*** Opening Data shown ***
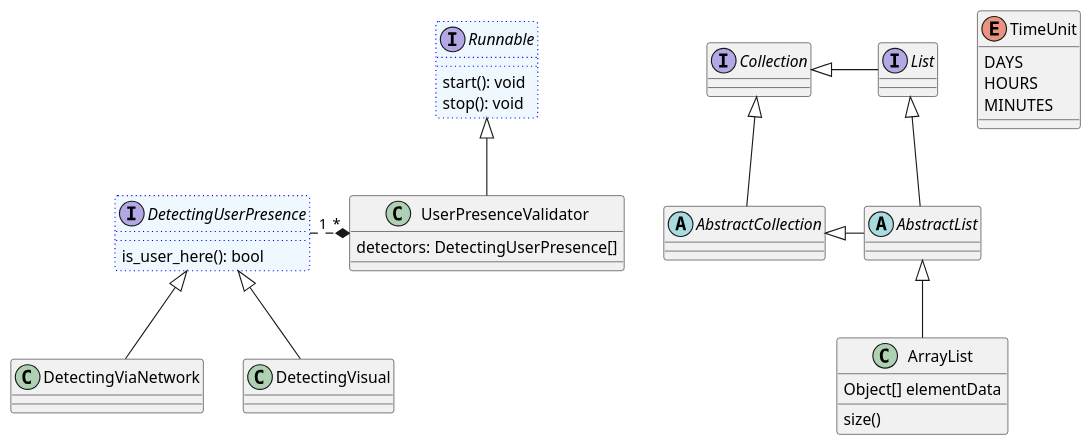
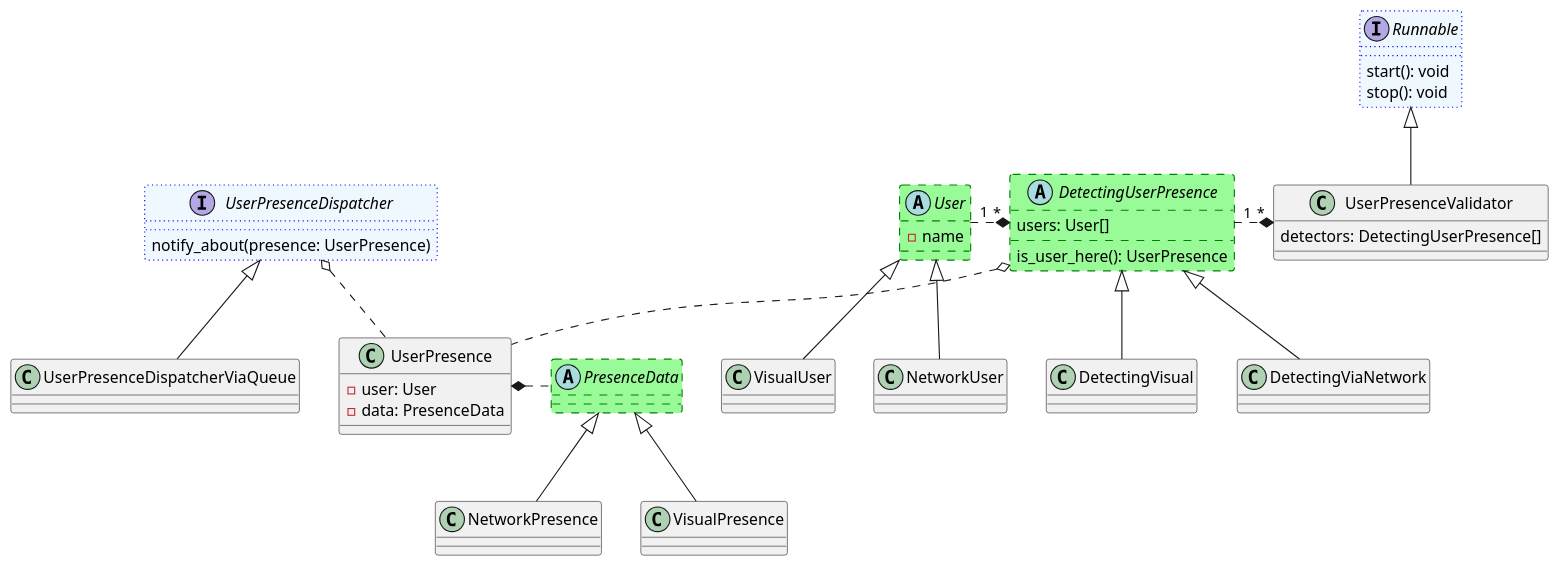
One commit to saratoga8/motion_notifier changed the diagram in docs/classes/auth.puml. Above: the diagram before and after it, drawn with PlantUML. The commit also changed 1 other file, not shown here.

```diff
--- a/docs/classes/auth.puml
+++ b/docs/classes/auth.puml
@@ -1,51 +1,64 @@
 @startuml
 'https://plantuml.com/class-diagram
 
-abstract class AbstractList
-abstract AbstractCollection
-interface List
-interface Collection
+abstract class User #palegreen ##[dashed]green {
+ - name
+}
+class NetworkUser
+class VisualUser
+
+
+User <|-- NetworkUser
+User <|-- VisualUser
 
 class UserPresenceValidator {
    detectors: DetectingUserPresence[]
 }
 
-interface DetectingUserPresence #aliceblue ##[dotted]blue {
-    is_user_here(): bool
+abstract class DetectingUserPresence #palegreen ##[dashed]green {
+    users: User[]
+    is_user_here(): UserPresence
 }
 
 interface Runnable #aliceblue ##[dotted]blue {
    start(): void
    stop(): void
 }
 
+interface UserPresenceDispatcher #aliceblue ##[dotted]blue {
+  notify_about(presence: UserPresence)
+}
+
+class UserPresenceDispatcherViaQueue
+
+class UserPresence {
+  - user: User
+  - data: PresenceData
+}
+
+abstract class PresenceData #palegreen ##[dashed]green {
+}
+
+ PresenceData <|-- NetworkPresence
+ PresenceData <|-- VisualPresence
+
 class DetectingViaNetwork
 class DetectingVisual
 
 DetectingUserPresence <|-- DetectingViaNetwork
 DetectingUserPresence  <|-- DetectingVisual
 
+UserPresenceDispatcher <|-down- UserPresenceDispatcherViaQueue
+
+DetectingUserPresence "*" *.left "1" User
+
+
 Runnable <|-- UserPresenceValidator
 
 
 UserPresenceValidator "*" *.left. "1" DetectingUserPresence
-
-List <|-- AbstractList
-Collection <|-- AbstractCollection
-
-Collection <|- List
-AbstractCollection <|- AbstractList
-AbstractList <|-- ArrayList
-
-class ArrayList {
-Object[] elementData
-size()
-}
-
-enum TimeUnit {
-DAYS
-HOURS
-MINUTES
-}
+UserPresence *. PresenceData
+UserPresenceDispatcher o.. UserPresence
+DetectingUserPresence o.. UserPresence
 
 @enduml
```
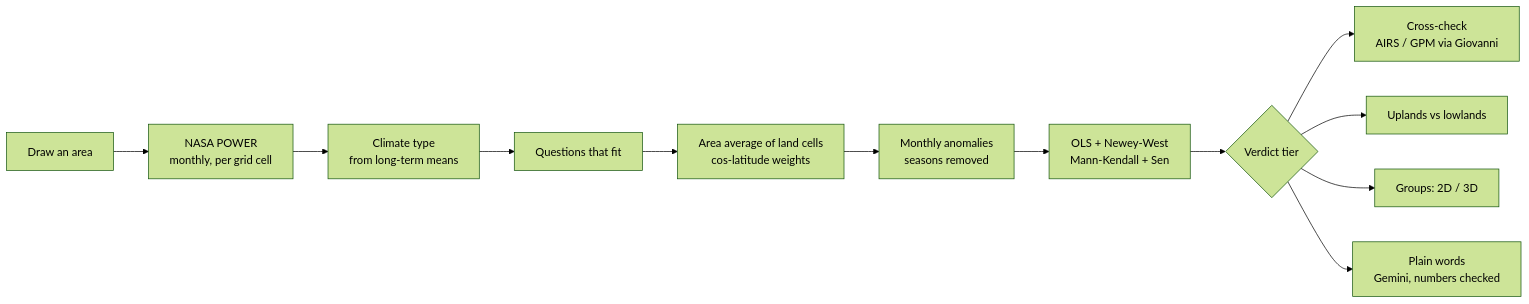
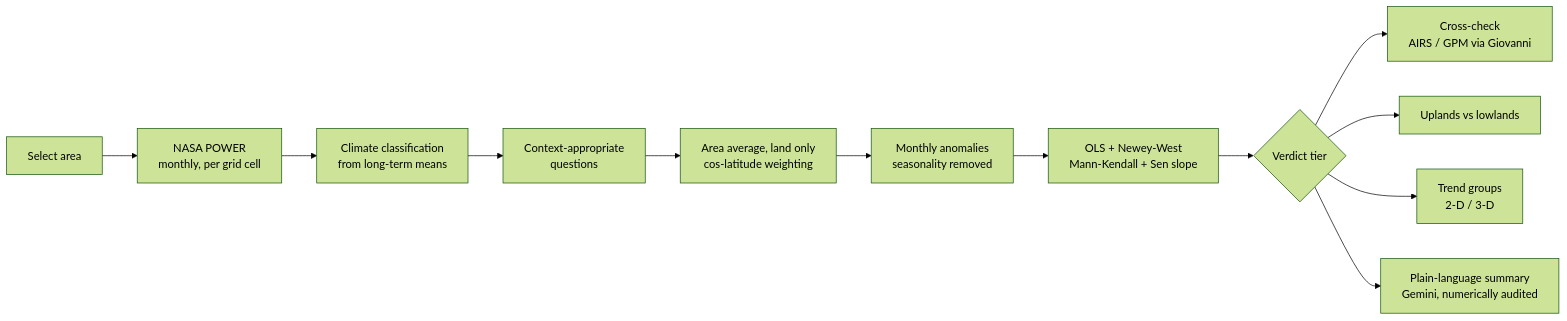
Before and after one commit to R4Y3NN-k/nasa_trend_detective: the diagram in README.md, drawn with Mermaid (forest theme). The commit also changed other lines of this file, not shown here.

````diff
--- a/README.md
+++ b/README.md
@@ -48,14 +82,14 @@
 ```mermaid
 flowchart LR
-    A[Draw an area] --> B[NASA POWER<br/>monthly, per grid cell]
-    B --> C[Climate type<br/>from long-term means]
-    C --> D[Questions that fit]
-    D --> E[Area average of land cells<br/>cos-latitude weights]
-    E --> F[Monthly anomalies<br/>seasons removed]
-    F --> G[OLS + Newey-West<br/>Mann-Kendall + Sen]
+    A[Select area] --> B[NASA POWER<br/>monthly, per grid cell]
+    B --> C[Climate classification<br/>from long-term means]
+    C --> D[Context-appropriate<br/>questions]
+    D --> E[Area average, land only<br/>cos-latitude weighting]
+    E --> F[Monthly anomalies<br/>seasonality removed]
+    F --> G[OLS + Newey-West<br/>Mann-Kendall + Sen slope]
     G --> H{Verdict tier}
     H --> I[Cross-check<br/>AIRS / GPM via Giovanni]
     H --> J[Uplands vs lowlands]
-    H --> K[Groups: 2D / 3D]
-    H --> L[Plain words<br/>Gemini, numbers checked]
+    H --> K[Trend groups<br/>2-D / 3-D]
+    H --> L[Plain-language summary<br/>Gemini, numerically audited]
 ```
````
*** Closing Data shown ***
__Your objective__:
Among the lines above, repeat exactly those from the line with "type<br/>from long-term means]" to the line with "C --> D[Context-appropriate<br/>questions]", counting both ends.

__Exercise response__:
-    B --> C[Climate type<br/>from long-term means]
-    C --> D[Questions that fit]
-    D --> E[Area average of land cells<br/>cos-latitude weights]
-    E --> F[Monthly anomalies<br/>seasons removed]
-    F --> G[OLS + Newey-West<br/>Mann-Kendall + Sen]
+    A[Select area] --> B[NASA POWER<br/>monthly, per grid cell]
+    B --> C[Climate classification<br/>from long-term means]
+    C --> D[Context-appropriate<br/>questions]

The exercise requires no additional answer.